▶ **Assignment**
The answer must consist of every line from the entries that holds the word "parts".

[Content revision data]
/---

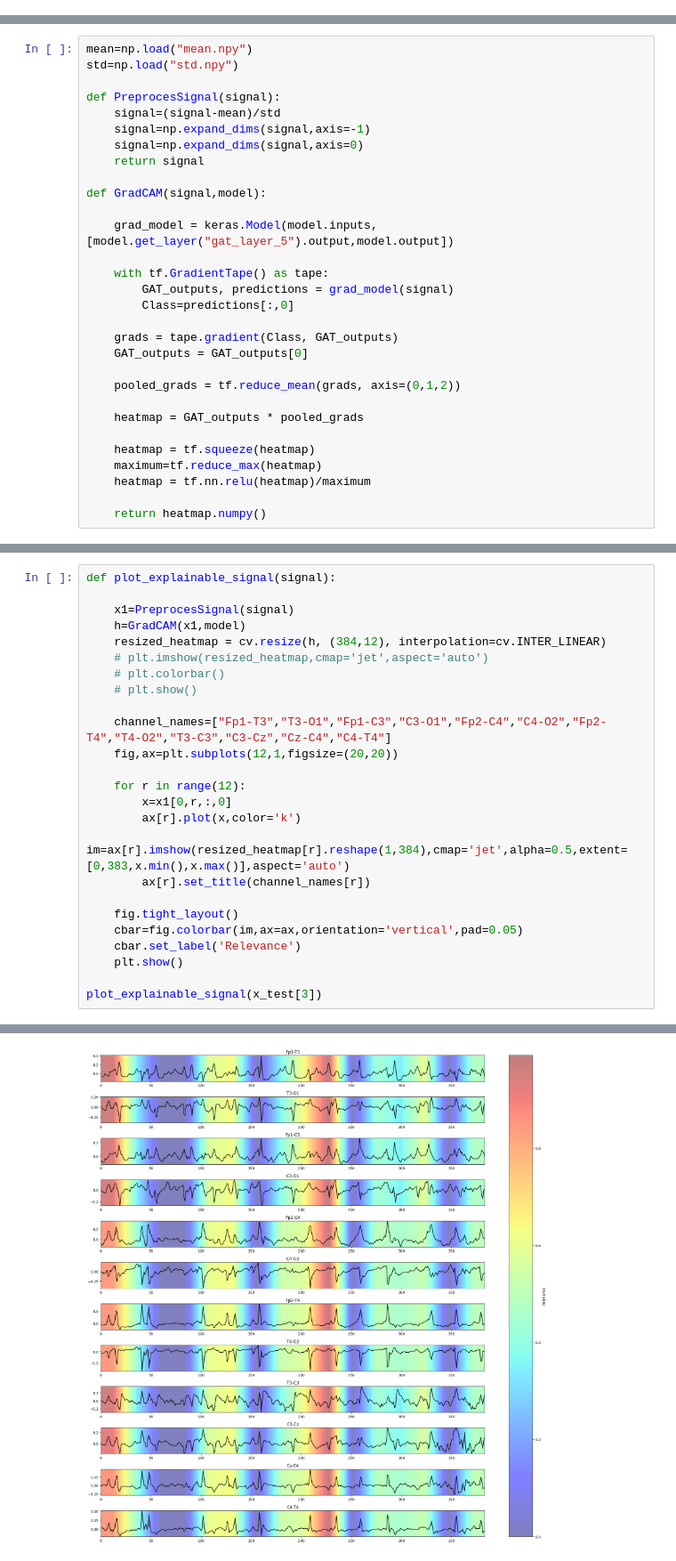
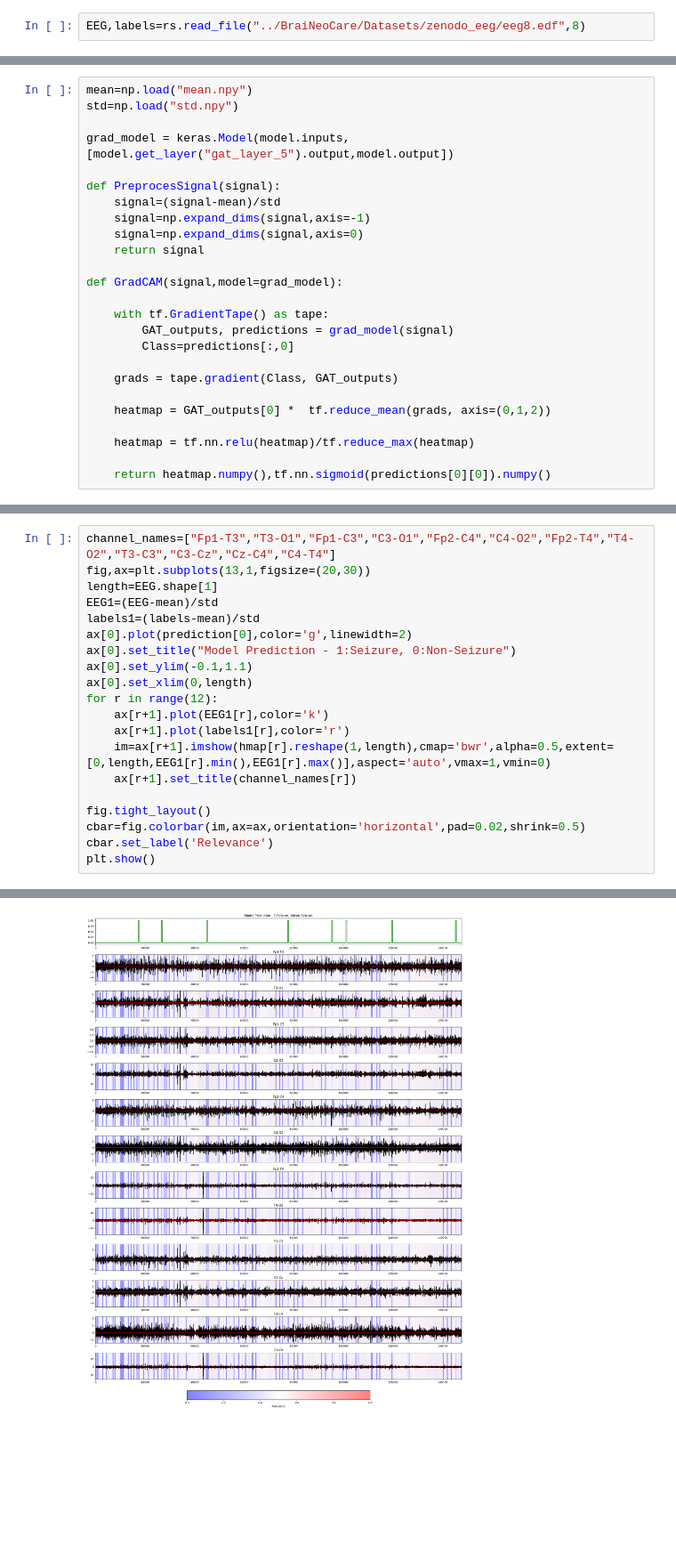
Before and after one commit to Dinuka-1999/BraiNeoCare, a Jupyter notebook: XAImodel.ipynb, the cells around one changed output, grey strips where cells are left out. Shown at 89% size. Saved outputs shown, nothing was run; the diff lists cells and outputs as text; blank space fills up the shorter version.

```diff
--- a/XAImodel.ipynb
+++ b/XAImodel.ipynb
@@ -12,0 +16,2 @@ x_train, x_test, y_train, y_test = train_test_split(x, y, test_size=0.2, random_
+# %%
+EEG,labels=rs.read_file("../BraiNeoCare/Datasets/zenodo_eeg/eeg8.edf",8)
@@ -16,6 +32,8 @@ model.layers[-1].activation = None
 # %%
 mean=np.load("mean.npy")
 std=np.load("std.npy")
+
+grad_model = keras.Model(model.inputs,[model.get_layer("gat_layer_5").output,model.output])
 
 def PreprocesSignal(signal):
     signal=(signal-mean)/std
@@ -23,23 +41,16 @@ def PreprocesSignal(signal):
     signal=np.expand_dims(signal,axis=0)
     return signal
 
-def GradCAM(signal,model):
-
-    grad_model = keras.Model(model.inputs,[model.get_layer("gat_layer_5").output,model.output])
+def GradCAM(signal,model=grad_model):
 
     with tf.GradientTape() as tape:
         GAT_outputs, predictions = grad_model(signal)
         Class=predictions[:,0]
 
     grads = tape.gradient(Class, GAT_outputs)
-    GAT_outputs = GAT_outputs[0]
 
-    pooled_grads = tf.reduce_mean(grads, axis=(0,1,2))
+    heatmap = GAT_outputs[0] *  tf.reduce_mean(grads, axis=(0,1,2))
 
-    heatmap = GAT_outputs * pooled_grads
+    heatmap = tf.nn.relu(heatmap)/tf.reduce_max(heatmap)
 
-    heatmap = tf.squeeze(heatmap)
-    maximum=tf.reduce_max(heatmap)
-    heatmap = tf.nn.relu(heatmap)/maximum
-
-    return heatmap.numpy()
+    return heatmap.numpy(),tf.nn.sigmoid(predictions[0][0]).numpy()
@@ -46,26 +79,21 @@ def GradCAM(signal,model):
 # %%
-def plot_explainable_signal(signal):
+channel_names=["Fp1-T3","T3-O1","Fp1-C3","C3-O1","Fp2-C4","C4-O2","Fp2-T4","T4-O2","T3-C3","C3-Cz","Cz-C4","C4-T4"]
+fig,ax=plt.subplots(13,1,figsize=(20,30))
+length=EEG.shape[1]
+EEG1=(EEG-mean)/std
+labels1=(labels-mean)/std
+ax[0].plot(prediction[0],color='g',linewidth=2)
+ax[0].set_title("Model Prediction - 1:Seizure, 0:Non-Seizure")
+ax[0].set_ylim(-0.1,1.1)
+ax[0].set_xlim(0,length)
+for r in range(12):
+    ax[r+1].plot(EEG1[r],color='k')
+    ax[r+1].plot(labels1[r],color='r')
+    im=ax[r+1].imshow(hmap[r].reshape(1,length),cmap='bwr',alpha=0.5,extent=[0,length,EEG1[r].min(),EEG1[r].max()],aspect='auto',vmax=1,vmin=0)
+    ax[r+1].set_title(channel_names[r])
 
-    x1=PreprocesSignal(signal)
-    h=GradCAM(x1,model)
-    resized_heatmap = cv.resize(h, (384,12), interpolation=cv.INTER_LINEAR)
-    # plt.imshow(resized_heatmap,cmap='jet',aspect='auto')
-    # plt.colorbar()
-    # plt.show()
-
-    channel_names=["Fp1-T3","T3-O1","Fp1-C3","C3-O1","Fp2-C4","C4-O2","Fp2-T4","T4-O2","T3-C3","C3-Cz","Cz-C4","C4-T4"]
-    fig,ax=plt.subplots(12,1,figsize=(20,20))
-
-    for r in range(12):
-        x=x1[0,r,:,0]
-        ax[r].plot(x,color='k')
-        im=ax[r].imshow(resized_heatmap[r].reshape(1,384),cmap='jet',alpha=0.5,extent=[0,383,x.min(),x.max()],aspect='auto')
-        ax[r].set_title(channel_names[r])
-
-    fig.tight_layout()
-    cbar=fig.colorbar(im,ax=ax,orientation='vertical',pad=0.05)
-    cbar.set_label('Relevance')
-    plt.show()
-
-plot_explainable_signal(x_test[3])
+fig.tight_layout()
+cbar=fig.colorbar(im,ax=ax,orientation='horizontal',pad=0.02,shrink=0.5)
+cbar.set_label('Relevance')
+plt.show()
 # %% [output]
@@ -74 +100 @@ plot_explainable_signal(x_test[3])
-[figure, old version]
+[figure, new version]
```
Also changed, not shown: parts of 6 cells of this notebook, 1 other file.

\---
/---

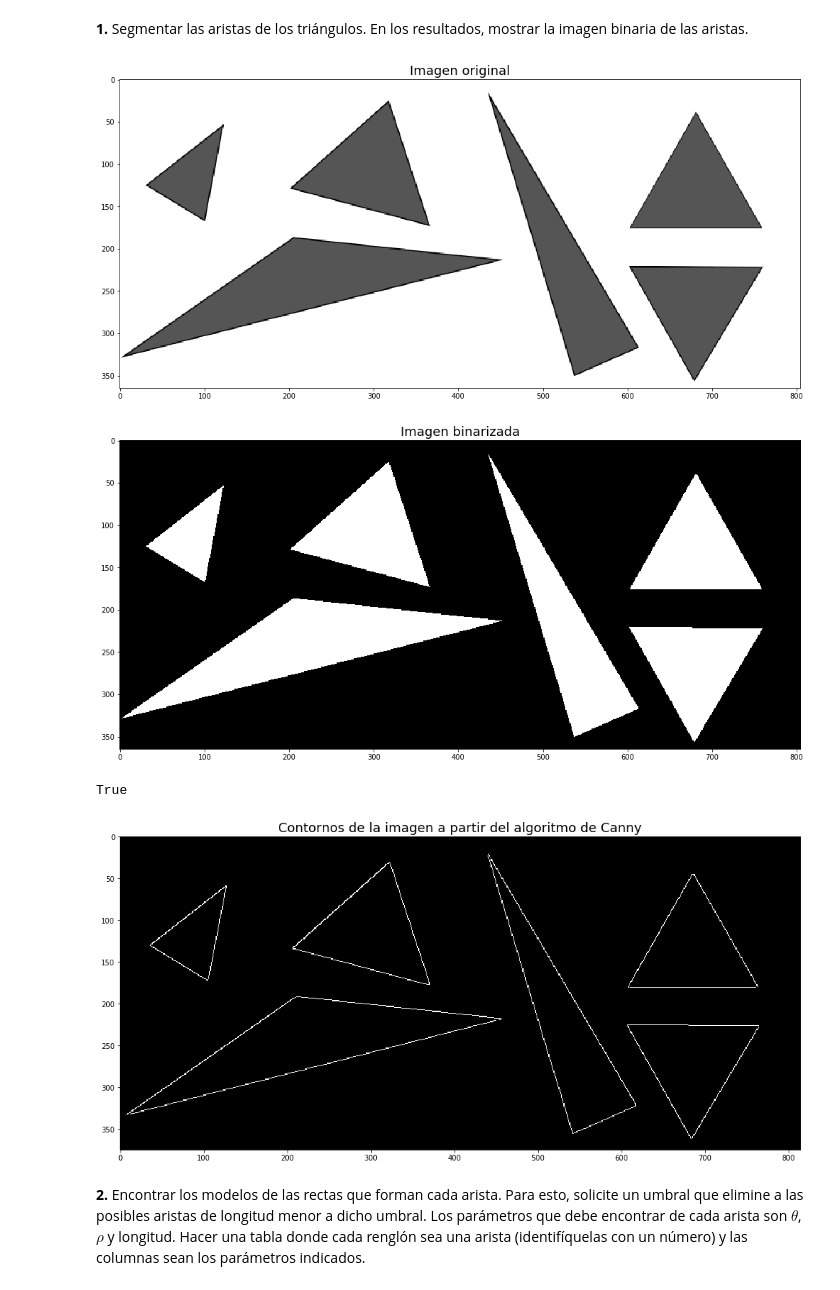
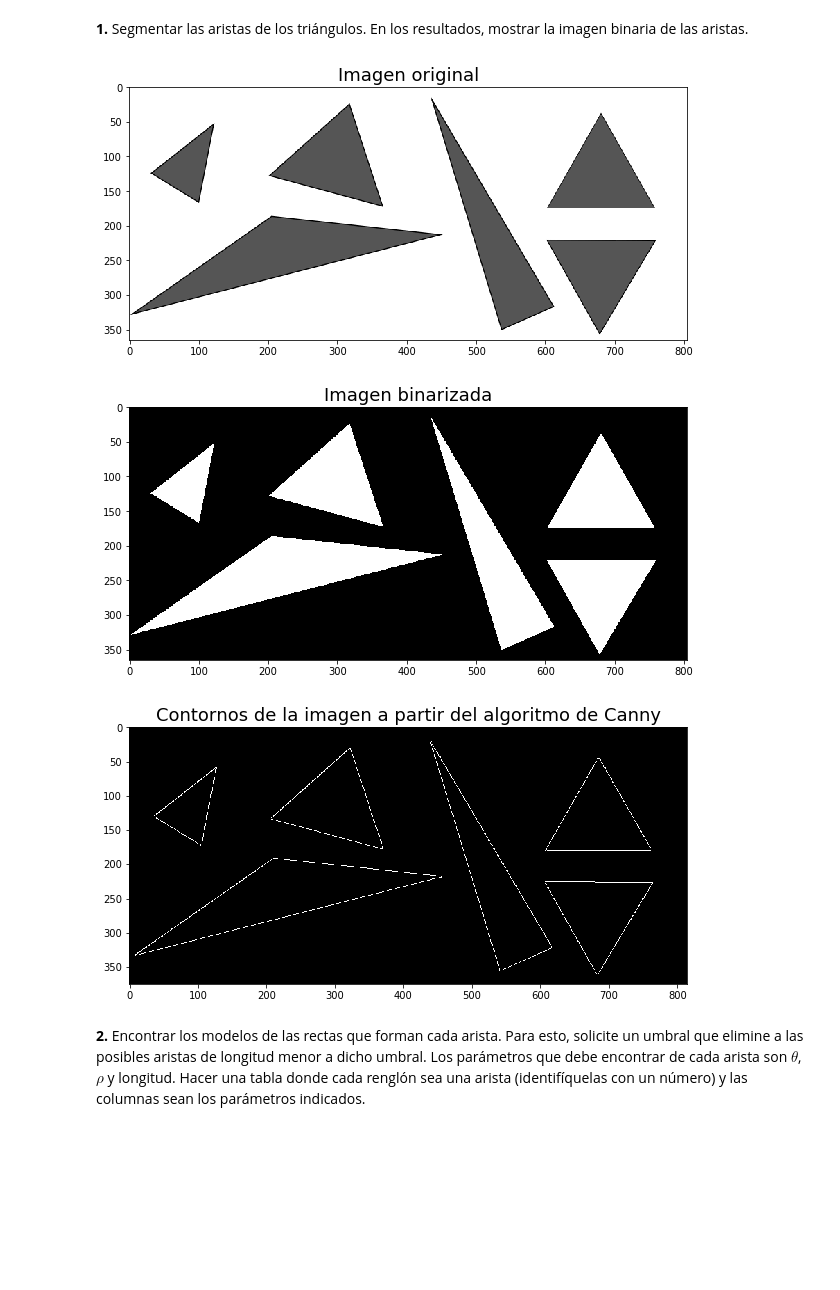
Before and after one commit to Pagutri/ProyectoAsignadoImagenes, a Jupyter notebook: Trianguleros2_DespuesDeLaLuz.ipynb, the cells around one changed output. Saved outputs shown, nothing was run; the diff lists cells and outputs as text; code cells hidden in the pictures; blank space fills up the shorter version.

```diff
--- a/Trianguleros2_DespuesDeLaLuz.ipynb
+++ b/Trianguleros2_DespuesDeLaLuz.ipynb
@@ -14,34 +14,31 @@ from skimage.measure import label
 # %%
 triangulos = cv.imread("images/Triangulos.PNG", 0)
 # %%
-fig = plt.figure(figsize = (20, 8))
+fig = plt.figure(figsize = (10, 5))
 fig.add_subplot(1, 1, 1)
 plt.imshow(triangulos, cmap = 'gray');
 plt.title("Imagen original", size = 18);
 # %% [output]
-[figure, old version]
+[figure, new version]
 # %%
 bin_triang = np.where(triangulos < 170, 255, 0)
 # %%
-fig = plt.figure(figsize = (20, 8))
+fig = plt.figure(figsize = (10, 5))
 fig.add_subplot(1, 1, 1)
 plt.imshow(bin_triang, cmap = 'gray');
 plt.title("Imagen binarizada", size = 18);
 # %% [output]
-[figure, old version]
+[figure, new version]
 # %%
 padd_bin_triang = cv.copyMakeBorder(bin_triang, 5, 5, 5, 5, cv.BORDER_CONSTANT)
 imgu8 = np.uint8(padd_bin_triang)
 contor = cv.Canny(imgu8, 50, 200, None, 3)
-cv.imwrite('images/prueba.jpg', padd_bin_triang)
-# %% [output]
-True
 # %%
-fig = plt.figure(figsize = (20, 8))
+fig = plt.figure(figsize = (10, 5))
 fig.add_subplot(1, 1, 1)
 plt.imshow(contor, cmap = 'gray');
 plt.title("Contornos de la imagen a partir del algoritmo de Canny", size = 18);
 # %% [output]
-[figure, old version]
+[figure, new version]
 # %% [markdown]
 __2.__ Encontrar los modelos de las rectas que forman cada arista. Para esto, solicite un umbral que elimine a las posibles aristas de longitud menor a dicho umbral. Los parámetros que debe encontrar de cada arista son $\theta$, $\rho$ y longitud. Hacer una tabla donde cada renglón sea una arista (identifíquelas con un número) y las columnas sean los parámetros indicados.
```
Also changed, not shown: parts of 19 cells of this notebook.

\---
/---

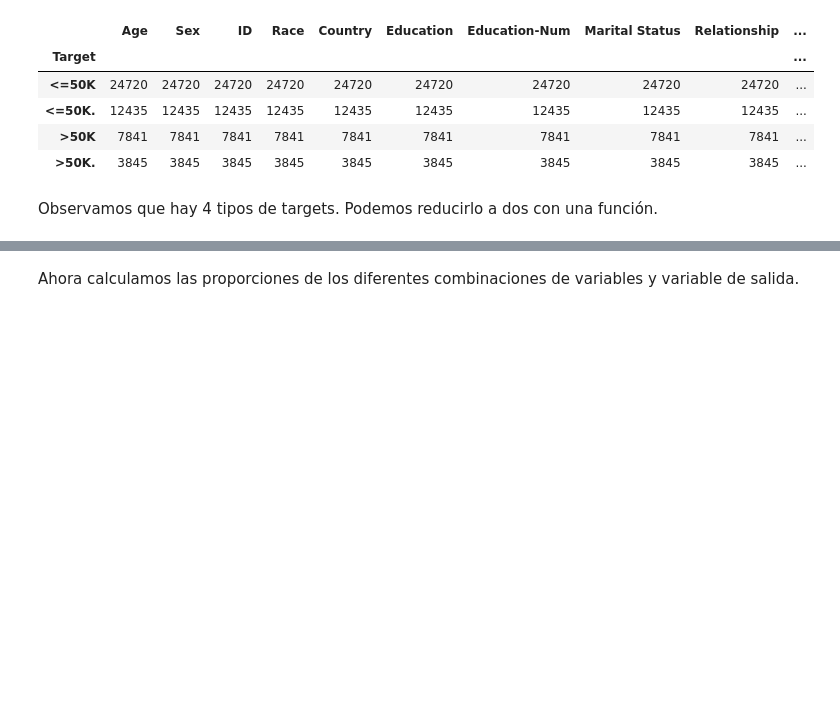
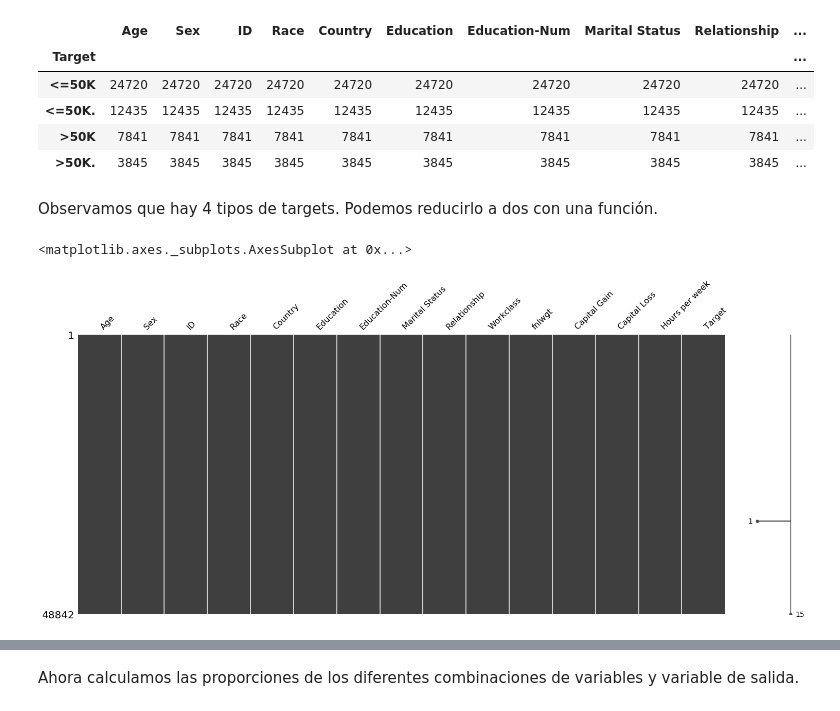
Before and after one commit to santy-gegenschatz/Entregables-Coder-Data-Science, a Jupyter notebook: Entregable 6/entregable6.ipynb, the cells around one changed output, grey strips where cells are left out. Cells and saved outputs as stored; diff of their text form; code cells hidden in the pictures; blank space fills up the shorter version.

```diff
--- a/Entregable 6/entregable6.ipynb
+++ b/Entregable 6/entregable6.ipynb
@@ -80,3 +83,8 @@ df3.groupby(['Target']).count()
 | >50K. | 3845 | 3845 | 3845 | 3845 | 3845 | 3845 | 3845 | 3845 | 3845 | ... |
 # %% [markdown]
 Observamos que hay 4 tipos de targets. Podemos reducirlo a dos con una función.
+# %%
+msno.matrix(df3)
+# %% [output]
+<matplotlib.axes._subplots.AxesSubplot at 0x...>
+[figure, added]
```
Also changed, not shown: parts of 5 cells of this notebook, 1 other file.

\---

▶ **Solution to this task**
Also changed, not shown: parts of 6 cells of this notebook, 1 other file.
Also changed, not shown: parts of 19 cells of this notebook.
Also changed, not shown: parts of 5 cells of this notebook, 1 other file.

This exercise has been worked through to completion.